But that is, indeed, happening along the Riverwalk that eventually will run the five miles from Ambassador Bridge to Belle Isle, providing a paved, safe, lit, marked route for walking, biking, skating, lunching, boat watching and fishing. It's also a prime location for concerts and the annual River Days festival this weekend, providing a link to the newly opened Dequindre Cut Greenway that runs nearly to Eastern Market.
With striking views of the river and easy access from downtown offices or streets, the Riverwalk is downtown's newest outdoor playground and refuge.
Right now, the Riverwalk is about 75 percent complete, running from Joe Louis Arena (more or less) to Mount Elliot Park. Most of it is marked and dedicated pavement, wide enough for cyclists to safely pass pedestrians and anglers. Park benches, railings and fountains make appearances along the route. The views of the river, the cityscape, the Canadian shore and Belle Isle are stunning.

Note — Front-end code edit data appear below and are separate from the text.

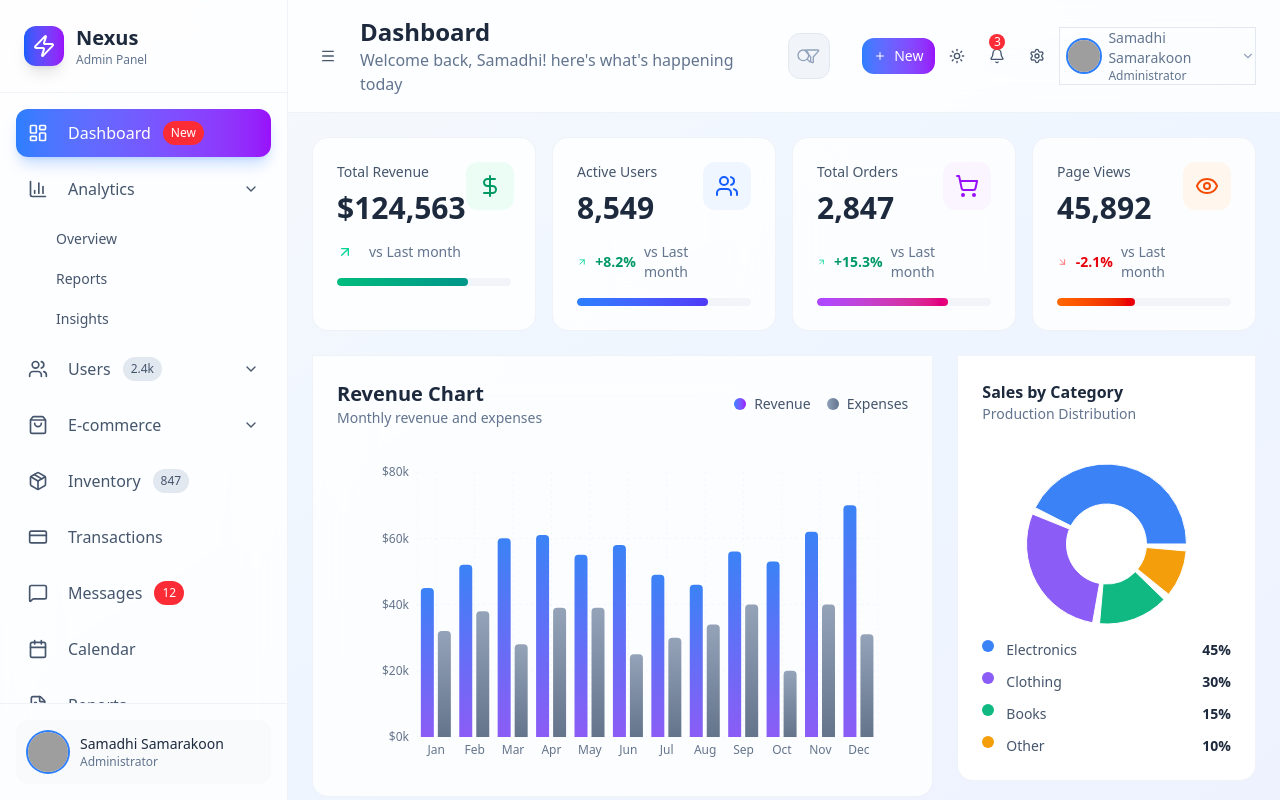
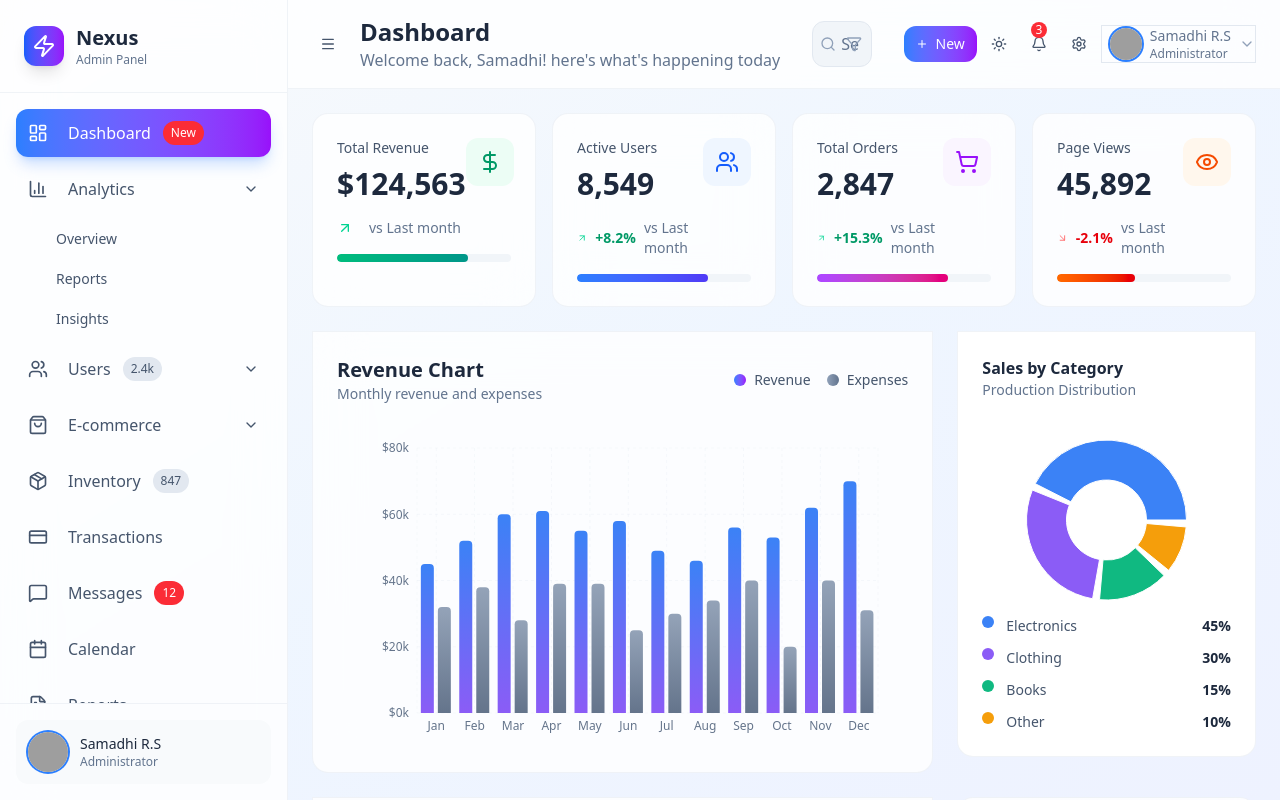
Before and after one commit to samadhirs/Admin-Dashboard, a React (Vite) app: page / in a window 1280 px wide. Built offline with nearby package versions, Linux system fonts and the light colour scheme; grey boxes are pictures that could not be loaded.

Commit message:
Header.jsx updated

```diff
--- a/src/components/Layout/Header.jsx
+++ b/src/components/Layout/Header.jsx
@@ -84,7 +84,7 @@ function Header({ sidebarCollapesed, onToggleSidebar }) {
             />
           <div className="hidden md:block">
           <p className="text-sm font-medium text-slate-500 dark:text-slate-400">
-            Samadhi Samarakoon
+            Samadhi R.S
           </p>
           <p className="text-xs text-slate-500 dark:text-slate-400">
             Administrator
--- a/src/components/Layout/Sidebar.jsx
+++ b/src/components/Layout/Sidebar.jsx
@@ -218,7 +218,7 @@ function Sidebar({collapsed, onToggle, currentPage, onPageChange}) {
           <div className="flex-1 min-w-0">
             <div className="flex-1 min-w-0">
               <p className="text-sm font-medium text-slate-800 dark:text-white truncate">
-                Samadhi Samarakoon
+                Samadhi R.S
               </p>
               <p className="text-xs text-slate-500 dark:text-slate-400 truncate">
                 Administrator
```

But there's one less-than-stellar part of the walk: the stretch that runs along the gravelly sidewalk on Atwater Street about a block from the water.
That will change by the end of the summer, when the second phase of Tri-Centennial Park is finished and the Riverwalk will continue along the water's edge, according to Kristen Bennett, a park planner with the Michigan Department of Natural Resources.
The park covers 31 acres of state-owned land between Rivard Plaza and Chene Park. But it's been opening in stages. Phase One was the marina with its transient slips for boaters and walkway out to the 63-foot lighthouse on the property's eastern edge. It's been a state park for four years.
Phase Two is the property's western section, which was formerly a cement yard. It's now fenced-off as its year-long construction is nearing completion.
"We wanted it to look similar to the rest of the Riverwalk, but we wanted you to definitely feel when you came into the park that you were in a different space, a different park, different than the plaza and the harbor," Bennett says.
In this section, the DNR built a pond that will collect surface runoff water from the Riverwalk, the park and from any development that comes in adjacent to the park. Native plants are taking root, protected from Canadian geese by a special "goose fence," and will eventually filter the water as it travels from the east end of the pond to the western edge and into the Detroit River.
"Right now, storm water, which is relatively clean, is dumped in with your sewage water, which is really nasty, and goes right to a sewage treatment plant. This water is relatively clean, the plants will finish the process and when it goes into the river, it's probably a lot cleaner than the chemically treated water that goes into the river now," Bennett says.
The park's Phase Three, which will be bid later this year, includes the hill between the first two sections. The overall Tri-Centennial Park project's $6 million budget has been funded by grants from a variety of organizations and about $300,000 of DNR money.
In the current era of uncertainty in the auto industry, the Riverwalk is promising a bright future for human-powered movement.